Nancy's Books

Sunday, June 18, 2017

Picture Book Revision, part 2

            Tips on revision, continued:

My thought processes rely heavily on verbs that don’t show action: is, are, was, were…. In revision, I eliminate many of the non-action verbs and replace them with other verbs that paint a specific picture (pedaled, skipped, barked). Action verbs don’t need modifiers, so fewer words are needed to describe the scene.
Add rhythm. Alliteration (fog floated) makes the prose livelier. Onamonapia (bumpty-bump) adds a beat that sounds like poetry when read aloud. Rhythm is how the words connect, a rise and fall of the phrases and sentences.
Less dialog. Picture books don’t rely heavily on dialog. Usually, dialog is no more than 1/3 of the text, often much less. Rather than conversations, use action scenes that can be illustrated with the narrator relating the action. The targeted audience is young children who prefer fast action to character conversation, which often slows the action. Of course, this is a general rule. Some books have no dialog, and some are all dialog.
Let the illustrations tell part of the story. Picture book writers have to think visually. When I write a first draft, I include scenes that describe illustrations. In revision, I study each word, phrase, and sentence; then, delete everything down to the bare action. Sometimes I cut so much, I have to add it again to make the story understandable. Picture books are short and the stories are to the point.
Every page in the book must show action and the pace is usually fast. After writing the first draft, I divide the manuscript into 13 scenes. Each scene must show action. If not, more revision is required.
Next week, I’ll add more tips.
Call for Submissions for Adult Writers:

Narrative is strongly committed to supporting our authors’ work. Our current rates for work are as follows:—$150 for a Story of the Week, with $400 each for the annual Top Five Stories of the Week.
—$150 to $350 for 500 to 2,000 word manuscripts.
—$350 to $1,000 for 2,000 to 15,000 word manuscripts.
—Rates for book-length works vary, depending on the length and nature of the work.
—$50 minimum for each accepted poem and audio piece. ($25 for poetry reprints.)
—$200 each for the annual Top Five Poems of the Week.FIRESIDE
Submission guidelines at http://www.narrativemagazine.com/node/360

Sunday, June 4, 2017

Picture Book Revision, part 1

           Whew! The first draft is finished looks more like a lump of coal than a polished gem, but coal is good. The revision process starts now. Here are some “coal” hard facts:
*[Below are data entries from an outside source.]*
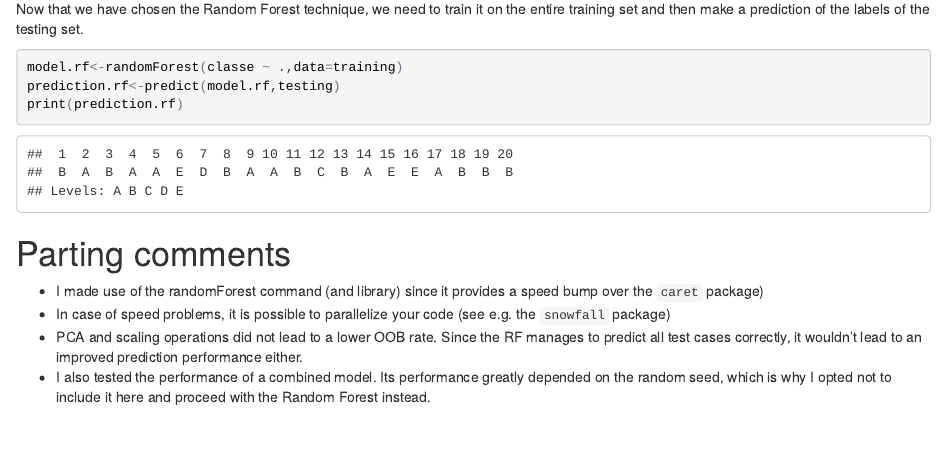
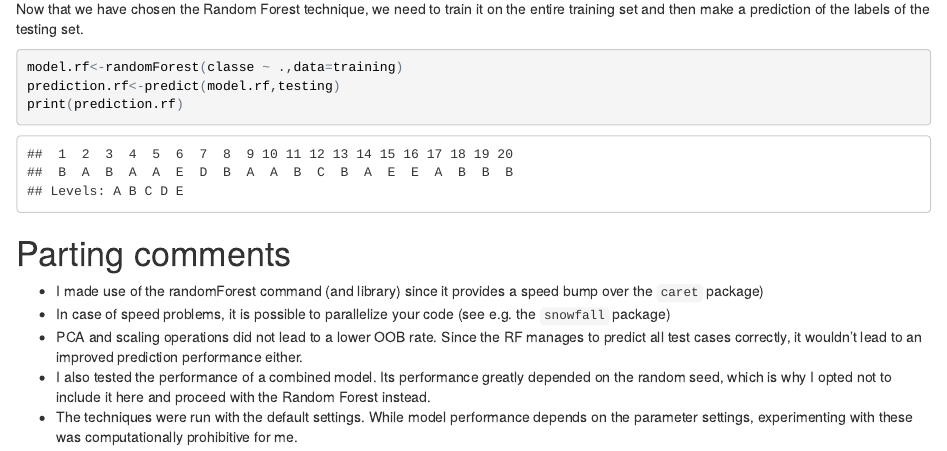
Before and after one commit to thieumbaland/practicalmachinelearning, an R Markdown document (index.Rmd): the page in a window 1100 px wide, from 6950 px down. The pictures show the output file index.html that the author committed with the source, opened offline.

Commit message:
Added a final remark

```diff
--- a/index.Rmd
+++ b/index.Rmd
@@ -100,3 +100,4 @@ print(prediction.rf)
 * In case of speed problems, it is possible to parallelize your code (see e.g. the `snowfall` package)
 * PCA and scaling operations did not lead to a lower OOB rate. Since the RF manages to predict all test cases correctly, it wouldn't lead to an improved prediction performance either.
 * I also tested the performance of a combined model. Its performance greatly depended on the random seed, which is why I opted not to include it here and proceed with the Random Forest instead.
+* The techniques were run with the default settings. While model performance depends on the parameter settings, experimenting with these was computationally prohibitive for me.
```
Also changed, not shown: index.html.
The manuscript needs structure with a tight arc that clearly defines the beginning, middle, and ending. Many picture books suffer from an ending that’s too short or a beginning that’s too long. Writers accomplish this with a setup of three obstacles the character must face, each obstacle increasing in difficulty and leading toward a climax. Ideally, the beginning is about 20% of the manuscript, the middle is 60%, and the ending is 20%.
Here’s a burning question I always ask myself: Does the character accomplish what s/he sets out to do and without intervention by an adult? If not, rethink the plot.
Condensed writing. Keep the story less than 600 words, under 500 words is preferable with many publishers. The key to tight writing is to cut, cut, cut words. If the words don’t promote the plot or develop the character, axe them. Every word must help tell the story. Chop words that don’t paint pictures: it, there, just, that.
Allow illustrations to work for you. Since I’m not a writer, I have to constantly think about what can be shown with art. Facial expressions, color of clothes, etc. Think visually.
Burning question number 2: Have I communicated a particular idea? If so, it doesn’t need to be repeated, unless I’m using a repetition phrase intentionally for the purpose of rhythm and storytelling.
In my next blog, I’ll continue with more tips on how to polish that lump into a gem.
Call for Submissions for Adult Writers:
HIGHLIGHTS MAGAZINE. Highlights for Children is a general-interest, advertising-free magazine for children up to age 12. Stories for younger readers (ages 3 to 7) should have 500 words or fewer and should not seem babyish to older readers. Stories for older readers (ages 8 to 12) should have 800 words or fewer and should be appealing to younger readers if read aloud. Frequent needs include humor, mystery, sports, holiday and adventure stories; retellings of traditional tales; stories with urban settings; and stories that feature world cultures. Payment $150 and up. Rebuses should have 120 words or fewer. Pays $100 and up. Nonfiction pays $150 and up.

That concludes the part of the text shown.